## About this task
Every line below that includes the word "documentId" needs to be copied.

## Stored entries
··········

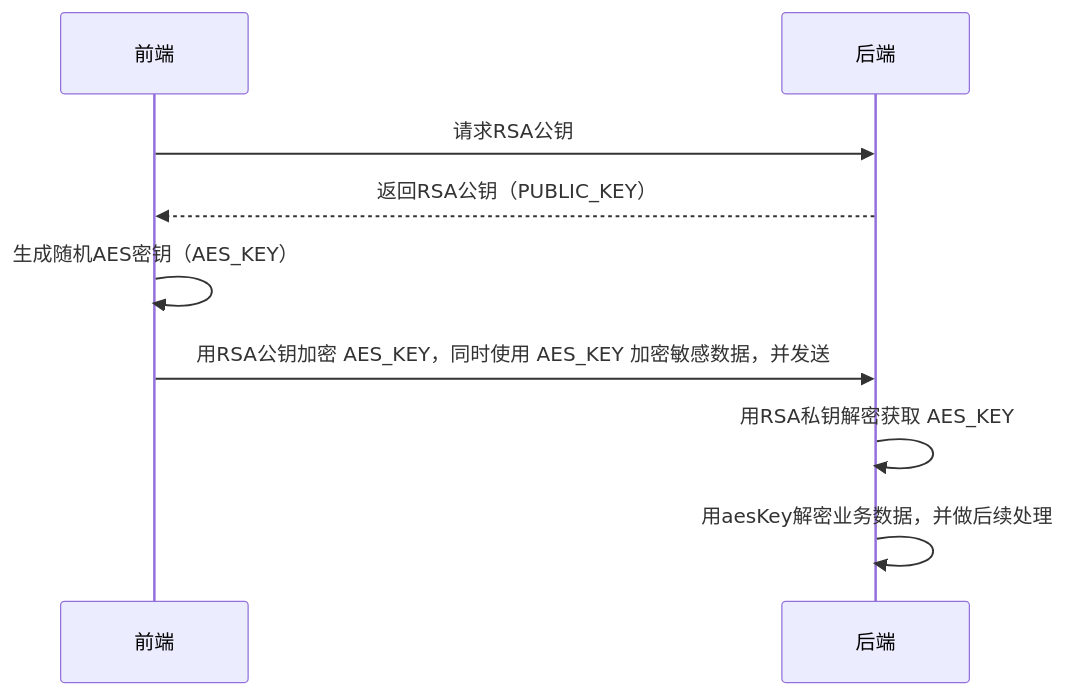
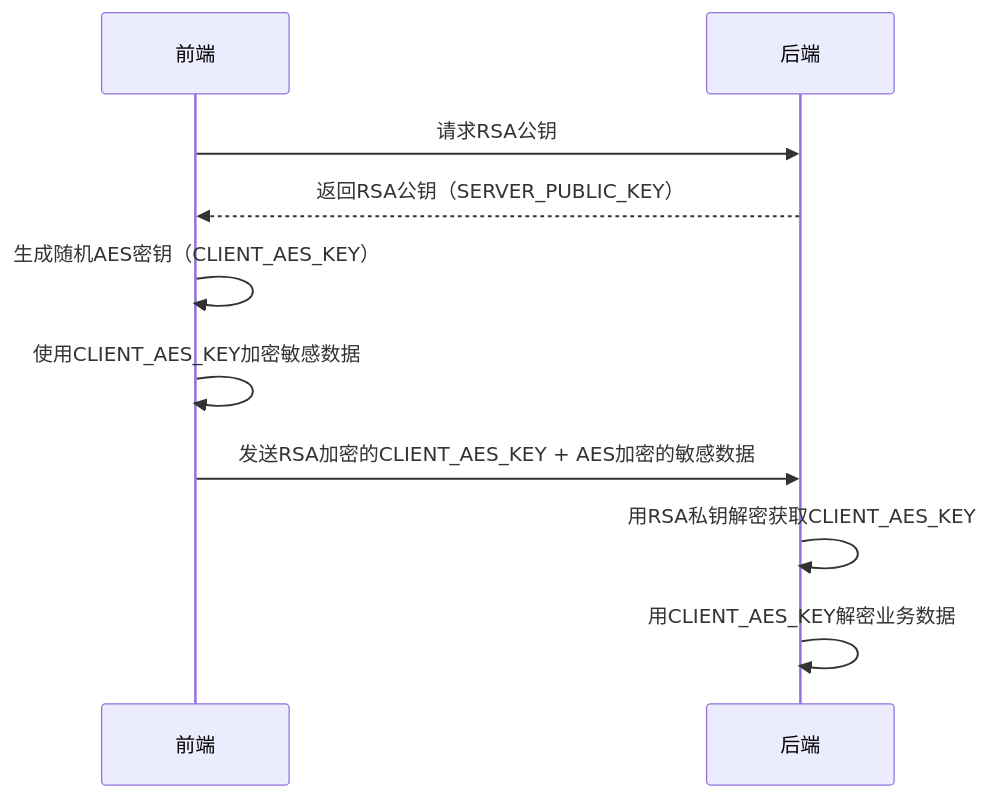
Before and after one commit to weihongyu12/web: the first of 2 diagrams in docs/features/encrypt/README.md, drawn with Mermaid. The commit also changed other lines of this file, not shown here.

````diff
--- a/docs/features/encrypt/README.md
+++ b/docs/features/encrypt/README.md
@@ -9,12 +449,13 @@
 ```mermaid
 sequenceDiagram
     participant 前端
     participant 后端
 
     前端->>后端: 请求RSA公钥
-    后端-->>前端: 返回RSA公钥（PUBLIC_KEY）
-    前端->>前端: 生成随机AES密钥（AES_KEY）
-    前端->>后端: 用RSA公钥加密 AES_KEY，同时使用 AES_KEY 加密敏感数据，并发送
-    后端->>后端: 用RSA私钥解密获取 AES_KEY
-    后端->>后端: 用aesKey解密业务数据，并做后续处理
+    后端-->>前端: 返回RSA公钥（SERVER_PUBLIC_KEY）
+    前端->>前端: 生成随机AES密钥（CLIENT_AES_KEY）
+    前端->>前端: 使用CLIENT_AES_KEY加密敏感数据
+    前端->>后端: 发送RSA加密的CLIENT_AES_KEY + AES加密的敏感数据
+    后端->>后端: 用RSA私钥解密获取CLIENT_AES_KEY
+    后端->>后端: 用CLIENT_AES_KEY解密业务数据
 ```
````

··········

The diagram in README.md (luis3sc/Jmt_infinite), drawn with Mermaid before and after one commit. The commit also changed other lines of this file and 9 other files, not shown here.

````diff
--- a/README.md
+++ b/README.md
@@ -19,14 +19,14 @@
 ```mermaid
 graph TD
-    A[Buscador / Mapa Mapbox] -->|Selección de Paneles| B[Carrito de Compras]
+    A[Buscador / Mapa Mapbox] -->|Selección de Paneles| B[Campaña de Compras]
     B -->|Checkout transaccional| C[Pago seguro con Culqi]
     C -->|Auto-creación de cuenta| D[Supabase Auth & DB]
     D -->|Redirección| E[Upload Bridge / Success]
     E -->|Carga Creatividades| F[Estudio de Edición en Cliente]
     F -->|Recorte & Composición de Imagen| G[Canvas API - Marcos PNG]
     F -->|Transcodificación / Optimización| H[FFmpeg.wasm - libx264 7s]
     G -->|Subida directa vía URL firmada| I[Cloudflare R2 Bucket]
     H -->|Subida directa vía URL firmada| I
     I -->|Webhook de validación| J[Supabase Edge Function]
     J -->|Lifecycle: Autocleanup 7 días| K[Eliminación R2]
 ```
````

··········

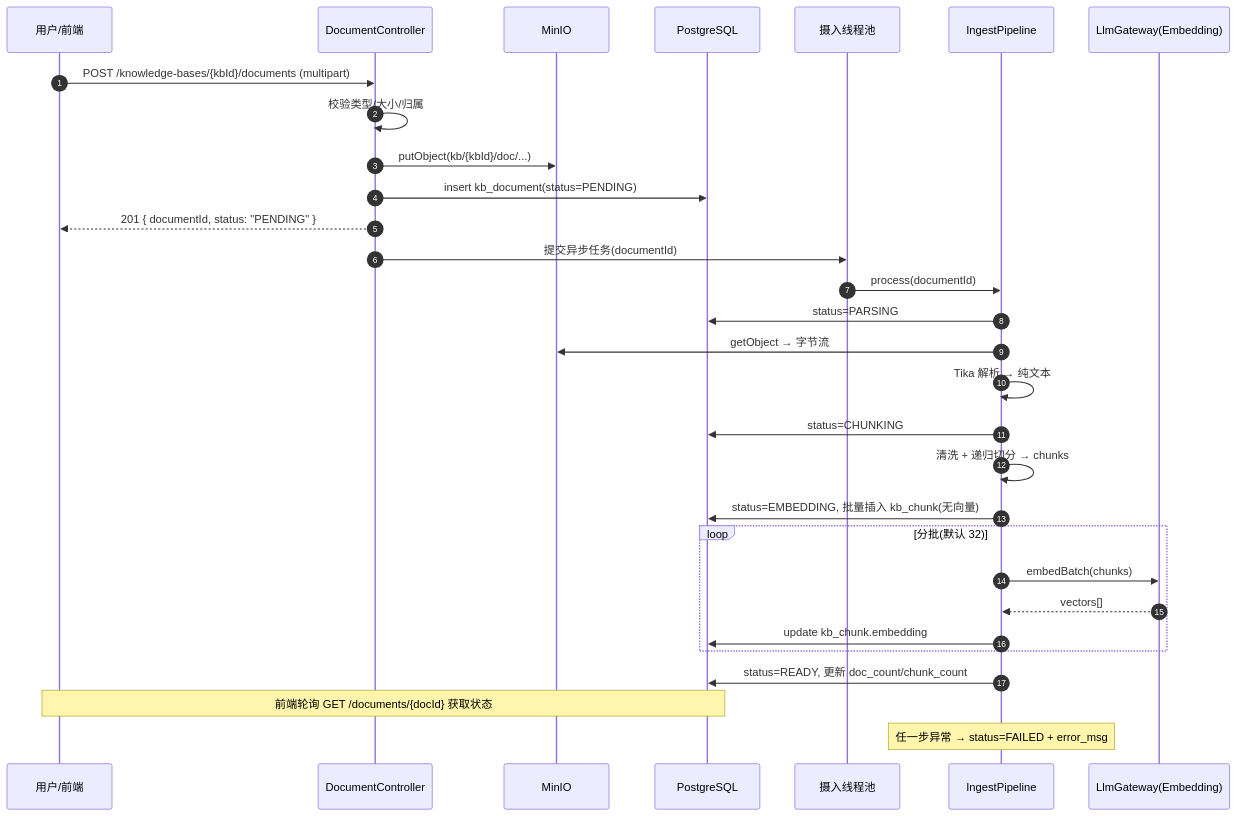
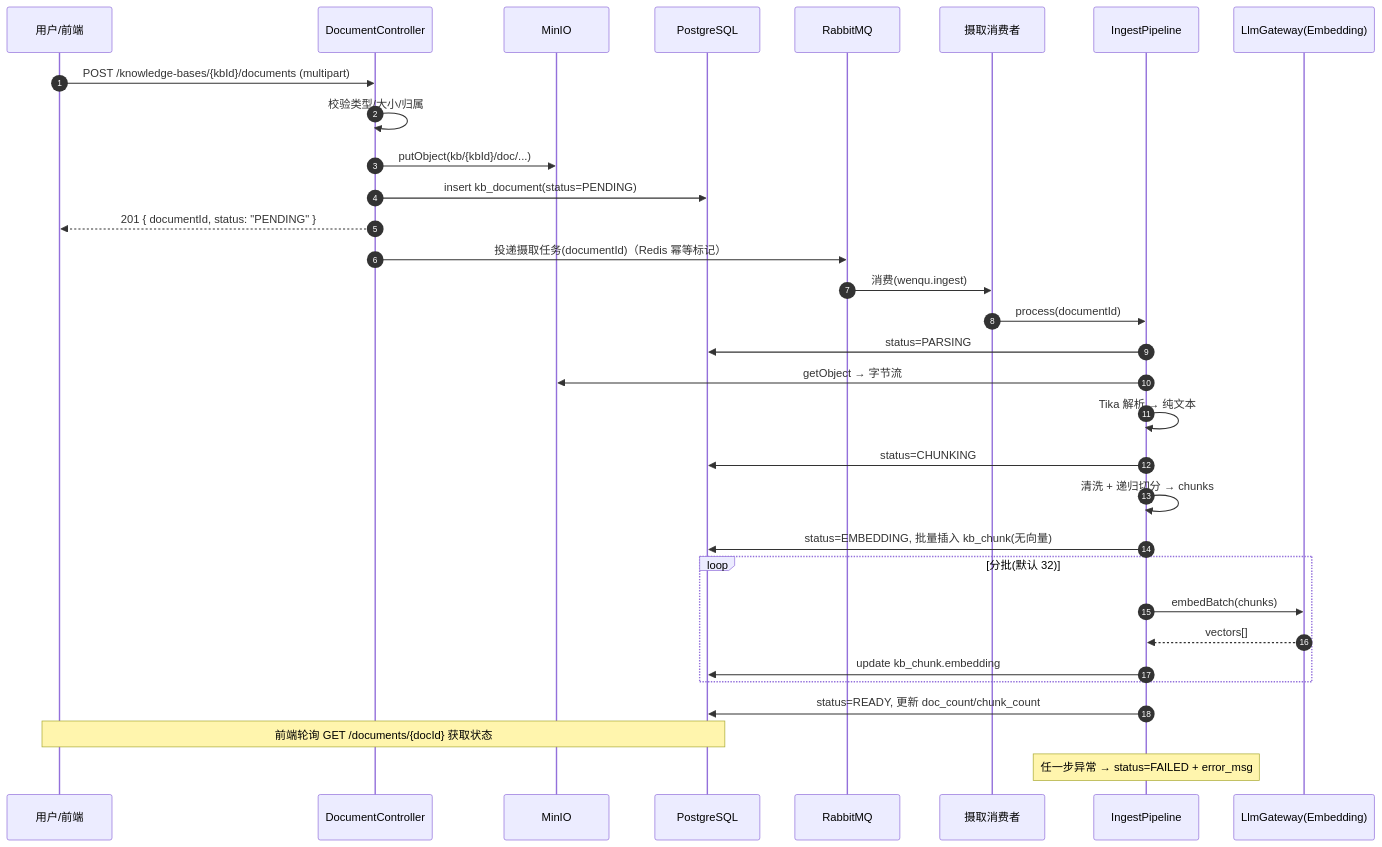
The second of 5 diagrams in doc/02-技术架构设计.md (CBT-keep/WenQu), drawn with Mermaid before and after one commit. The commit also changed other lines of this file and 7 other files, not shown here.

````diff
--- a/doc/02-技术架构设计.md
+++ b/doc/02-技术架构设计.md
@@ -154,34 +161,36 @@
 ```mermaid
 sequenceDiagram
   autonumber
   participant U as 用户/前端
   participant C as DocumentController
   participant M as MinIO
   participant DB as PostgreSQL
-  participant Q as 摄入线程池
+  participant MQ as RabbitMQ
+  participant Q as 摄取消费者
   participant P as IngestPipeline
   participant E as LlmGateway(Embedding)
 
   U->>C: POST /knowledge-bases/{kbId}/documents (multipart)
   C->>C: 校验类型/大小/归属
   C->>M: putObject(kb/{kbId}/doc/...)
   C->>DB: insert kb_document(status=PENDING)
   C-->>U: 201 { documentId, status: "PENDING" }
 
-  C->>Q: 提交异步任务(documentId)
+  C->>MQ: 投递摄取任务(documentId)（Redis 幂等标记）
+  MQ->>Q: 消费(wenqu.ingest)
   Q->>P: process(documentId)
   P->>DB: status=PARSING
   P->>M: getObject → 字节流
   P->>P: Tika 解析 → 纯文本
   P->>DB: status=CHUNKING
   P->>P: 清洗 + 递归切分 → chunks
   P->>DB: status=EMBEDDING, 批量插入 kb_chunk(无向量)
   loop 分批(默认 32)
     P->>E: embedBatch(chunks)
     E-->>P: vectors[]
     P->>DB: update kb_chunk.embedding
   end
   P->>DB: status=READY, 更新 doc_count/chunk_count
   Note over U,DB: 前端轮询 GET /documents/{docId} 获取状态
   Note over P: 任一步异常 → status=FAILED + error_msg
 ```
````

··········

## Solution
   C-->>U: 201 { documentId, status: "PENDING" }
-  C->>Q: 提交异步任务(documentId)
+  C->>MQ: 投递摄取任务(documentId)（Redis 幂等标记）
   Q->>P: process(documentId)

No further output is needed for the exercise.